Hitler initially protected Rohm from other elements of the Nazi Party which held his homosexuality to be a violation of the party's strong anti-gay policy. However, Hitler later changed course when he perceived Rohm to be a potential threat to his power. During the Night of the Long Knives in 1934, a purge of those who Hitler deemed threats to his power took place. He had Rohm murdered and used Rohm's homosexuality as a justification to subside outrage within the ranks of the SA. After solidifying his power, Hitler would include gay men among those sent to concentration camps during the Holocaust.

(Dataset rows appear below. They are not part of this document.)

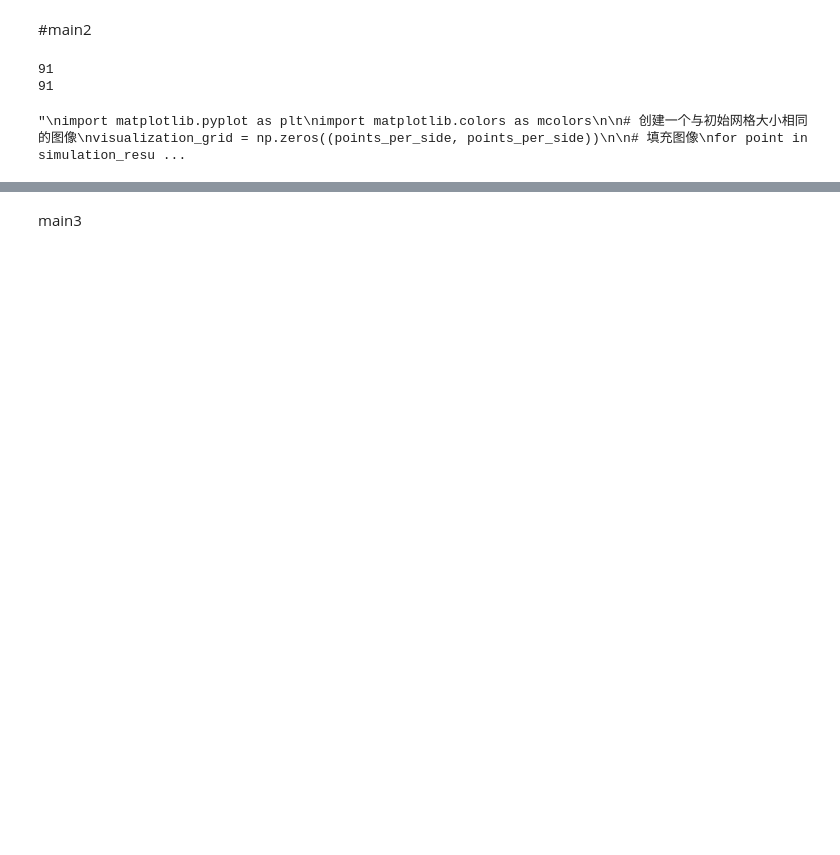
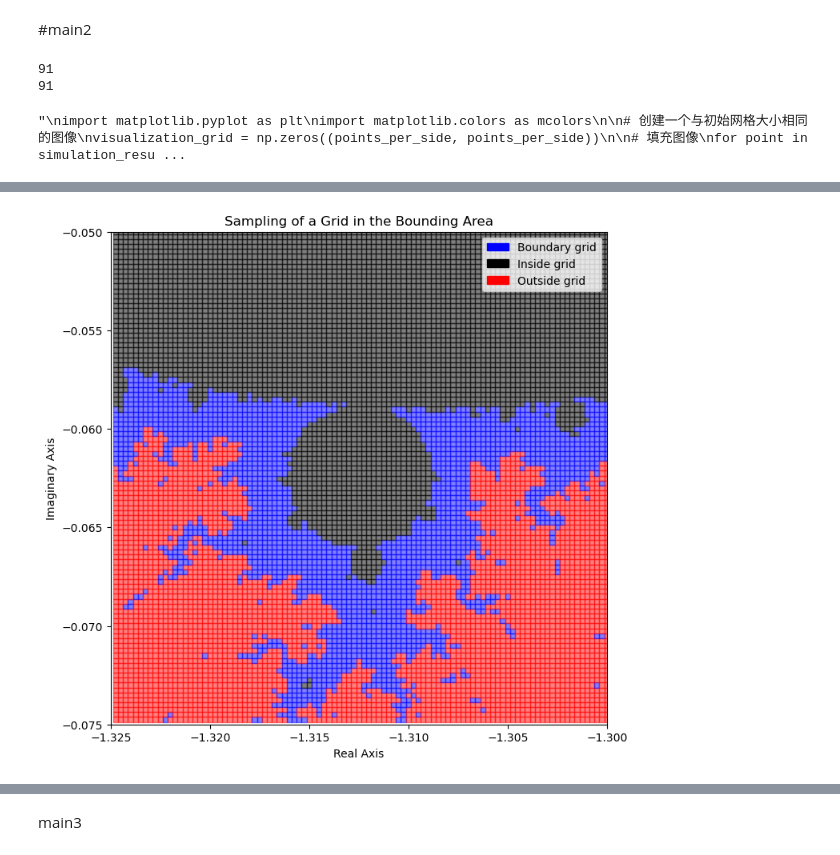
Before and after one commit to Ly-MX15/Stochastic_simulation, a Jupyter notebook: YuanLu/q4 method2.ipynb, the cells around one changed output, grey strips where cells are left out. Cells and saved outputs as stored; diff of their text form; code cells hidden in the pictures; blank space fills up the shorter version.

```diff
--- a/YuanLu/q4 method2.ipynb
+++ b/YuanLu/q4 method2.ipynb
@@ -275,9 +276,9 @@ import matplotlib.patches as patches
 # %% [markdown]
 总函数部分
 # %%
-def create_grid(boundary_grid_list):
+def create_grid(boundary_grid_list,sample_size):
     # 定义总模拟次数上限
-    total_max_simulations = 10000
+    total_max_simulations = np.square(sample_size)
 
     # 计算每个网格的最大模拟次数
     num_points = len(boundary_grid_list)
@@ -605,0 +587,76 @@ plt.show()
+# %%
+import matplotlib.pyplot as plt
+import matplotlib.patches as patches
+from matplotlib.cm import viridis  # 使用viridis颜色映射，您可以选择其他的
+from matplotlib.colors import Normalize
+def create_grid(boundary_grid_list):
+    # 定义总模拟次数上限
+    total_max_simulations = 10000
+
+    # 计算每个网格的最大模拟次数
+    num_points = len(boundary_grid_list)
+    max_simulations_per_point = total_max_simulations // num_points
+
+    # 找到不大于max_simulations_per_point的最大平方数
+    square_root = int(math.sqrt(max_simulations_per_point))
+    max_simulations_per_point_square = square_root ** 2
+
+    # 对每个网格点进行均匀划分和模拟
+    simulation_results_structured = []
+    for point in boundary_grid_list:
+        x_start, x_end = point['x_range']
+        y_start, y_end = point['y_range']
+
+        # 计算x和y的步长
+        x_step = (x_end - x_start) / square_root
+        y_step = (y_end - y_start) / square_root
+
+        # 在每个小区域内进行模拟
+        for i in range(square_root):
+            for j in range(square_root):
+                x = x_start + (i + 0.5) * x_step
+                y = y_start + (j + 0.5) * y_step
+                c = complex(x, y)  # 小区域的中心点
+                iteration = mandelbrot(c, max_iter)
+                x_range_small = [x, x + x_step]
+                y_range_small = [y, y + y_step]
+                simulation_results_structured.append((x_range_small, y_range_small, iteration))
+
+    # 转换为numpy数组
+    simulation_results_array = np.array(simulation_results_structured, dtype=structured_grid.dtype)
+    return simulation_results_array
+
+boundary_grid = [boundary_grid[0]]
+print(boundary_grid)
+x_range, y_range = boundary_grid[0][0], boundary_grid[0][1]
+simulation_result = create_grid(boundary_grid)
+fig, ax = plt.subplots(figsize=(8, 8))
+
+labels = {'blue': 'Boundary grid', 'black': 'Inside grid', 'red': 'Outside grid'}
+# 创建代表图例的矩形
+for color, label in labels.items():
+    ax.add_patch(patches.Rectangle((0, 0), 0, 0, color=color, label=label))
+
+ax.set_xlim(x_range)
+ax.set_ylim( y_range)
+
+# 遍历boundary_grid并绘制矩形
+for xrange, yrange, iteration in simulation_result:
+    if init_threshold <= iteration < max_iter:
+        color = 'blue'  # 在这里定义填充颜色
+    elif iteration == max_iter:
+        color = 'black'
+    else:
+        color = 'red'
+
+    # 创建矩形并添加到坐标轴
+    rect = patches.Rectangle((xrange[0], yrange[0]), xrange[1] - xrange[0], yrange[1] - yrange[0], color=color,alpha=0.5)
+    ax.add_patch(rect)
+
+plt.title('Sampling of a Grid in the Bounding Area')
+plt.xlabel('Real Axis')
+plt.ylabel('Imaginary Axis')
+# 显示图形
+ax.legend(loc='upper right')
+plt.show()
+# %% [output]
@@ -605,0 +664 @@ plt.show()
+[figure, added]
```
Also changed, not shown: parts of 14 cells of this notebook, 10 other files.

Careful attention to the history of sexuality prompts us to reconsider how we per iodize twentieth-century German history; it changes our interpretation of ruptures and continuities across the conventional divides of 1918, 1933, 1945, 1968, and 1989. Consideration of the history of sexuality and insistence on integrating the history of sexuality with more traditional topics of historiography can also challenge our assumptions about key social and political transformations and provide new insights into a broad array of crucial phenomena. To neglect the history of sexuality, for example, is also to fail to care about the content or force of anti-Semitism both during the Weimar Republic and in the early years of the Third Reich. Similarly, if we set sex aside as irrelevant, we lose opportunities to comprehend the extraordinary appeal of Nazism both to those Germans who sought the restoration of conservative family values and to those who benefited from Nazism's loosening of conventional mores. Nor can processes of popular secularization or religious renewal be understood without attention to the history of sexuality. Likewise, to disregard conflicts over sexuality is to risk misunderstanding the extensive emotional repercussions of Germans' military and ideological defeat in World War II, and its consequences especially for German manhood. Perhaps most significantly, to treat sexual issues as marginal is also to miss how the postwar Federal Republic of Germany, in striving to be incorporated into the Cold War West, was able to manipulate the memory of Nazism and to redirect moral debate away from the problem of complicity in mass murder and toward a narrowed conception of morality as solely concerned with sex.
Sexual politics functioned as a main locus for recurrent reconstructions of the memory and meanings of Nazism. Because the reworking of sexual mores had been such an important feature of the Third Reich, attempts to come to terms with the legacies of fascism in Germany could not help but address sexual matters. No less pertinent a factor, however, was the unexpected revival of Christian authority in the